Bob & Carol & Ted & Alice (1969) and Natural Born Killers (1994)

Dir. Paul Mazursky. Starring Natalie Wood, Elliott Gould, Dyan Cannon

Dir. Oliver Stone. Starring Woody Harrelson, Juliette Lewis, Robert Downey, Jr.

Anything which is even vaguely critical of its time and place is all too easily labeled a “satire,” and any time an open-class word gets overused it becomes diluted. We’ve lost something important in our cultural perception of satires: they’re supposed to be fun. Satires are humorous. Social critiques are serious. A satire which is too serious, or takes itself too seriously, is edging over to social critique and thus losing track of its own genre. Even if one no longer gets all of the in-jokes of early 18th Century British policy, Gulliver’s Travels is entertaining. “A Modest Proposal” remains famous because actually reading the thing is a real kick in the pants. Dr. Strangelove is a blast. The world of Armando Iannucci is incredibly funny, even though it’s best taken half an hour at a time. Even second-rate satires, like The Truman Show or American Psycho, have entertainment value. There’s very little that’s fun in either Bob & Carol & Ted & Alice or Natural Born Killers, and that seriously caps how much value either has as satire.

The former is a pretty slow brand of dull. An hour into the movie and nothing had actually happened, and not in the good way that you sometimes see in art films. The latter is dull in its own way, too secure in its belief that the excesses of the music video are forever and too sophomoric in its lazy “the media is really the one at fault” premise. There’s nothing fun about either movie, and they share that dubious honor of being satires which fail simply because they aren’t a joy to consume; they’re only smug, and smugness is really only fun for one person at a time. Worst of all, smug doesn’t age well. Jon Stewart’s Daily Show was a center-left bastion of chortling indignation until, a few years later, it turns out it blinded that group to larger issues while it simultaneously patted itself on the back. Bob & Carol & Ted & Alice makes a target of the emotionally “aware” haute bourgeois, a group of people with just enough spare time to “find” itself. Fifty years on, those haute bourgeois are no longer spouse-swapping but have instead looked within themselves and found the emotional truth of whatever Gwyneth Paltrow is hawking, whatever Jenny McCarthy is yelling, and whatever Vani Hari is preaching. Natural Born Killers makes a target of the media’s obsession with what makes a good headline. Twenty-five years on, we have the Internet (which frankly atomizes Natural Born Killers‘ belief that media happens to us into dust) and we have a twenty-four hour news cycle that does rather the same things Wayne Gale (Downey, Jr.) does in the film. This is not to suggest that a good satire destroys what it makes fun of, because that’s not how art works. All  the same it’s interesting to note that one of the highest-grossing American movies of 1969 and arguably the buzziest movie of 1994 have held their thumbs up to the world only to see the world (in this analogy an eighteen-wheeler) blow right past ’em.

Bob & Carol & Ted & Alice has the more interesting premise of the two.
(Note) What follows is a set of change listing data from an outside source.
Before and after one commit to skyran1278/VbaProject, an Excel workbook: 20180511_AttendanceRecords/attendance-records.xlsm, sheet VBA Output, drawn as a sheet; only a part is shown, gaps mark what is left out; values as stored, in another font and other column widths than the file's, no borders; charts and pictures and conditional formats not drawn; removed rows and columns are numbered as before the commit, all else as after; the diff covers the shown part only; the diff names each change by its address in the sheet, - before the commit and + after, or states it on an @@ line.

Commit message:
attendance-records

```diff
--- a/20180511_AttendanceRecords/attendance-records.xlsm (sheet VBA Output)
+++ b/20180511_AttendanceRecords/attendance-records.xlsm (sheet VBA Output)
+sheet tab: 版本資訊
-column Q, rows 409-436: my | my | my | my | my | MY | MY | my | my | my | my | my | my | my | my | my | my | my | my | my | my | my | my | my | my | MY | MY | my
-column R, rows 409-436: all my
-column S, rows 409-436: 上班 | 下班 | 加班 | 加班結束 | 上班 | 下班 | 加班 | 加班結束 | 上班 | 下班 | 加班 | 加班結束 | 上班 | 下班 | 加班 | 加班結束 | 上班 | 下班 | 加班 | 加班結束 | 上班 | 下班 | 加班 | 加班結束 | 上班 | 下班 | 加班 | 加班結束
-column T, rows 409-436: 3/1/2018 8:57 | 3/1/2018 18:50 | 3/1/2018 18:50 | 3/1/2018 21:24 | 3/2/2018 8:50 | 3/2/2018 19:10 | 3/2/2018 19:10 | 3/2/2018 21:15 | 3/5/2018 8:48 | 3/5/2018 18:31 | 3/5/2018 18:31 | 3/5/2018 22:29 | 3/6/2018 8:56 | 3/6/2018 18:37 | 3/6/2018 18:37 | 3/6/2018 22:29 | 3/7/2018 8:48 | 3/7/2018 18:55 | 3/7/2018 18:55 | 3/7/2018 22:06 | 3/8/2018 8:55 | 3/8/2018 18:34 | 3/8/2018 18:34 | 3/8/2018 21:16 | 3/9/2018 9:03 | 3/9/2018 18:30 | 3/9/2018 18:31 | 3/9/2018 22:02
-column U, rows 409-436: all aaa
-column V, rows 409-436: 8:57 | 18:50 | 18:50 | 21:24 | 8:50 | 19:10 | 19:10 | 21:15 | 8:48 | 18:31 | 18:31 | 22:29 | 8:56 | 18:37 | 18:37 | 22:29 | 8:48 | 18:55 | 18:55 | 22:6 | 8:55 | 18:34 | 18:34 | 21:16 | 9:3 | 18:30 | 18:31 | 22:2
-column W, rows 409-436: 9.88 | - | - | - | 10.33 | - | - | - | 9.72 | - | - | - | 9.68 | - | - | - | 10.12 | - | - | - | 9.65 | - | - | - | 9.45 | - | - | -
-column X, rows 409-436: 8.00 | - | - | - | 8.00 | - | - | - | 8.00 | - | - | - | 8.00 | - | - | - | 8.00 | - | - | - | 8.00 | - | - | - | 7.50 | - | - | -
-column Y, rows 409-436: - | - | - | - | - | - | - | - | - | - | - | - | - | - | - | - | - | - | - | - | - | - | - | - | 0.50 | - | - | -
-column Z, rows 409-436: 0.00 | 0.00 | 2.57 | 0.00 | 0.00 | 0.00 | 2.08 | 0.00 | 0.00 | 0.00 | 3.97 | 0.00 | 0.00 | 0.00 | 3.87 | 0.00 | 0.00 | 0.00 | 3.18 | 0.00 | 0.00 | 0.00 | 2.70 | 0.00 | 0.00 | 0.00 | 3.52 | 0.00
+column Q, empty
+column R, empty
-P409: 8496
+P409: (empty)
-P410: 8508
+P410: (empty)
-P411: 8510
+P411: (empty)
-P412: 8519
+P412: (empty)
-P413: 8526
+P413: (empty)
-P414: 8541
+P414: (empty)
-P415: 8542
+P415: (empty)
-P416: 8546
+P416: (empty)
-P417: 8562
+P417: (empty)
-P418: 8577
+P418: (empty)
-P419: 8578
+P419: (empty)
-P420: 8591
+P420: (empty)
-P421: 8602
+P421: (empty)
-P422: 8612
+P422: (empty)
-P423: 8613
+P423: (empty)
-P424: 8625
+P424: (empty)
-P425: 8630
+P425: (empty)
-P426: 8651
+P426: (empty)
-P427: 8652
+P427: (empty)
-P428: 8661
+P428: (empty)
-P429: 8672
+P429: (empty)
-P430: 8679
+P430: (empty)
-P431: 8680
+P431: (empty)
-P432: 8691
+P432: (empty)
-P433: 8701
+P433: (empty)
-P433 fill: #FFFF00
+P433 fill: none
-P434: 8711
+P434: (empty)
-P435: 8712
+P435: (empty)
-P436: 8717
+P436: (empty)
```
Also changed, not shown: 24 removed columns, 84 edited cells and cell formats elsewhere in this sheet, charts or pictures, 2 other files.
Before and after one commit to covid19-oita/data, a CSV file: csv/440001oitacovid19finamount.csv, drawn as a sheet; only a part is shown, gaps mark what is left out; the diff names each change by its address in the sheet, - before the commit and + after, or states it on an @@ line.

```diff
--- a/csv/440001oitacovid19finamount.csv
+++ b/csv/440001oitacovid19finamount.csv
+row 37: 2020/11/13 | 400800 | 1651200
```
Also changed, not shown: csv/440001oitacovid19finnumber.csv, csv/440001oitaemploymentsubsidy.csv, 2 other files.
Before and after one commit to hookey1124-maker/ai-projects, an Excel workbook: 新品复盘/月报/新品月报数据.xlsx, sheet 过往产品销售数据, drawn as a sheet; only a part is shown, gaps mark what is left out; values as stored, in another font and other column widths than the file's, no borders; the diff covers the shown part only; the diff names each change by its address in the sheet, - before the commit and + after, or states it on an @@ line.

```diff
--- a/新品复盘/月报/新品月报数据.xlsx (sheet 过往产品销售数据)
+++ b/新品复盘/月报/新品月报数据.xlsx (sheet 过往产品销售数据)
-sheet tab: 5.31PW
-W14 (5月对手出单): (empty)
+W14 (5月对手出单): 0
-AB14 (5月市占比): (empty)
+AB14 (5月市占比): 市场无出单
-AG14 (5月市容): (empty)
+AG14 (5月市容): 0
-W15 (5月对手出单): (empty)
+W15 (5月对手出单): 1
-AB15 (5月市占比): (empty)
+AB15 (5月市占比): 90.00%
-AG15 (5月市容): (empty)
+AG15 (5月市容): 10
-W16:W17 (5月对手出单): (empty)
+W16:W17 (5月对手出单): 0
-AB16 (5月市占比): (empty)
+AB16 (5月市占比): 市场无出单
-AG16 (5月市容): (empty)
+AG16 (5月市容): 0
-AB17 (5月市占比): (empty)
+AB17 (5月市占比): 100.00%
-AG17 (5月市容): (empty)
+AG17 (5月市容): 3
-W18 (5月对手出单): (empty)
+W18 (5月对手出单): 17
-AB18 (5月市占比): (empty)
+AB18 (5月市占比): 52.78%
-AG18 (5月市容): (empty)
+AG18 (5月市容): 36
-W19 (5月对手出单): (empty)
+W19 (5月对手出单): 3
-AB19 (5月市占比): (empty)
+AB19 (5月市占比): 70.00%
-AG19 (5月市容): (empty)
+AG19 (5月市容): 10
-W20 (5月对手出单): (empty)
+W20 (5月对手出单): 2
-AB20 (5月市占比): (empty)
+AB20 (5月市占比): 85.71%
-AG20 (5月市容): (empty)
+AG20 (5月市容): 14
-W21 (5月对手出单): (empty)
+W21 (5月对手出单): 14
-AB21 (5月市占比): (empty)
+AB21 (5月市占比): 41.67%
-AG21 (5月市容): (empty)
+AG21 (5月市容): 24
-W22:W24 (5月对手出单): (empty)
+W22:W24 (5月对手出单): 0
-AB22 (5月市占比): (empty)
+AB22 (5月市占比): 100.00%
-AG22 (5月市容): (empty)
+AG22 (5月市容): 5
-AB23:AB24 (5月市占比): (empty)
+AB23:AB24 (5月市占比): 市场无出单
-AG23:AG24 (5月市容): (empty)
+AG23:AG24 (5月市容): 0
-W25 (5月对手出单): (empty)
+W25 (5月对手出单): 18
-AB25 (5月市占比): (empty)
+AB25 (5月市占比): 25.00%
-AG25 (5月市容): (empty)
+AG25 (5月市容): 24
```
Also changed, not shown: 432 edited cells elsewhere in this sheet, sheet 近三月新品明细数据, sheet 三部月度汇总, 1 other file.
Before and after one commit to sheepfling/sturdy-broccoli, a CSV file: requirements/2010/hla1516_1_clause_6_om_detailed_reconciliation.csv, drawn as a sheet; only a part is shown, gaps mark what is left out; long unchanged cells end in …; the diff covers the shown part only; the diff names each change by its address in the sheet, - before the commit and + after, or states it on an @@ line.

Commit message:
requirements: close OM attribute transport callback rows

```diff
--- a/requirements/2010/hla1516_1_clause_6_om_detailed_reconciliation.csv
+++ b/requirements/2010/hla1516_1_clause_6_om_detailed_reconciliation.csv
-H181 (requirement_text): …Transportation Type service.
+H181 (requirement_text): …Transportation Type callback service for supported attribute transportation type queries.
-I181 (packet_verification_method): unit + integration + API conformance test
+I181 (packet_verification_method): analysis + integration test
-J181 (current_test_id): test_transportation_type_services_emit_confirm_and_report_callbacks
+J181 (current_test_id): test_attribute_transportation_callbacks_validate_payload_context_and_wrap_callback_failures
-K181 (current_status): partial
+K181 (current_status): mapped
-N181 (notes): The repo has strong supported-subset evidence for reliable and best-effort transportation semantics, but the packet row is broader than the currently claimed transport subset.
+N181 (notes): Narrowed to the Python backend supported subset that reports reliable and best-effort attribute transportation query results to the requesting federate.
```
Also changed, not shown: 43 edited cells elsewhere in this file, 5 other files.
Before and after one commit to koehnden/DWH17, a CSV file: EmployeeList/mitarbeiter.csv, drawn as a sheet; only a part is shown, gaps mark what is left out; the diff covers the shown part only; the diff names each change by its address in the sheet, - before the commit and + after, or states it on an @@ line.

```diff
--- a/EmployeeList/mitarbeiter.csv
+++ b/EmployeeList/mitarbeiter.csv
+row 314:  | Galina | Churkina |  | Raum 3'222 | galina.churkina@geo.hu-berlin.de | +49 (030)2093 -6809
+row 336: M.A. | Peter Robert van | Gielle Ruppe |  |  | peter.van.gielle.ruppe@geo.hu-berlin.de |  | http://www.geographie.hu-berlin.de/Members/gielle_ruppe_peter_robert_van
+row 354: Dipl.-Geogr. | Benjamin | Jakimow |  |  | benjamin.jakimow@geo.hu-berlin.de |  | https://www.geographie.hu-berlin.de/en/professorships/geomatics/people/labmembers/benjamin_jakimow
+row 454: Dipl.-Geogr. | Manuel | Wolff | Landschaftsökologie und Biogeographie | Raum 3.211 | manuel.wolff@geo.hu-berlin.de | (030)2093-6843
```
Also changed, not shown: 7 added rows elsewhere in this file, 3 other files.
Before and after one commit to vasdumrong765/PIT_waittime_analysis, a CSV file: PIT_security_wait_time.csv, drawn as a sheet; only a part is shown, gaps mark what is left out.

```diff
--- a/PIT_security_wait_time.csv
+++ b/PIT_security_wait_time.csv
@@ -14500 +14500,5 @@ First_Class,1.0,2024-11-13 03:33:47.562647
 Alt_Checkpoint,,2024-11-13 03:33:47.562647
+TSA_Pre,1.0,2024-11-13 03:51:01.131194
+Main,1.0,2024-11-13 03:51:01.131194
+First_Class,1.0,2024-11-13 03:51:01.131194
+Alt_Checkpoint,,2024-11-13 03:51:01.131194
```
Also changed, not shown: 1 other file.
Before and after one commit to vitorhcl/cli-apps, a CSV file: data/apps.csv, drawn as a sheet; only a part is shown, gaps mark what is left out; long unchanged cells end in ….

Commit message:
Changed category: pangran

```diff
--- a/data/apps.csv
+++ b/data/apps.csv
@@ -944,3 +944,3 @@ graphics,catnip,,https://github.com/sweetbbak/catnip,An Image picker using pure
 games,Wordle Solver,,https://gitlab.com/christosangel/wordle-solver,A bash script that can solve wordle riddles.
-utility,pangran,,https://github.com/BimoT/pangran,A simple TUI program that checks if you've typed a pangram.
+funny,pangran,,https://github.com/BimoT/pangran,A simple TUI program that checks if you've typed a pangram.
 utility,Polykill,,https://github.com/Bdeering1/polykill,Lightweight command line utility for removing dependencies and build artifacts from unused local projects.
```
A skeptical director, Bob (Robert Culp) goes to “the Institute,” a thinly coded Esalen stand-in, to do some research for a documentary. He has a surprisingly good experience there, though, struck by the openness of the other folks and moved by the encouragement of others to be in touch with his own feelings. Bob and his wife Carol (Wood) come to a new understanding with each other there, have a big group hug, and then return to L.A. to bring their evangel to their best friends, Ted (Gould) and Alice (Cannon). Over time, the Sanders wear down the Hendersons. Bob sleeps with a much younger woman, but Carol, who more than anyone else views the Institute as the source of a new lease on life, forgives her husband immediately; after all, he does not love that girl. Alice and Ted are horrified and slightly horrified, respectively, when Carol tells them about how Bob slept with someone else. Of the bunch, Alice is the most repressed, so far as these things go, and she takes the longest to adjust to the way that her friends—and her husband—have started to “liberate” themselves from Squaresville. Bob and Carol are more plot points than people, maybe because Culp and Wood are both a dash stony. Elliott Gould is the best part of this movie by a lot, the only quarter of this foursome that really lives up to the satirical promise of the film. He tokes a little and dances like a windmill in a tornado. He is inspired by Bob’s extramarital dalliance, as I suppose men of a certain age are. Bob & Carol etc. lands its strongest punch in a scene where Bob encourages Ted to let go of his guilt about adultery. You feel guilty when you want to cheat and don’t, Bob says, and you feel guilty if you do cheat. Why take the guilt without any of the pleasure? (This is significantly less interesting than the similar Mad Men thesis of “Why would you deny yourself something you want?” The Mad Men thesis would itself be less interesting if Don had said it.) On a trip to Miami, Ted sizes up a young woman in the row across from him for the same purpose, has a sex dream about her, and makes contact coming off the plane. It falls flat despite its importance to the movie; the pod person has successfully snared another victim, but there’s no sense of loss to accompany that moment because of the inevitability of Ted’s conversion.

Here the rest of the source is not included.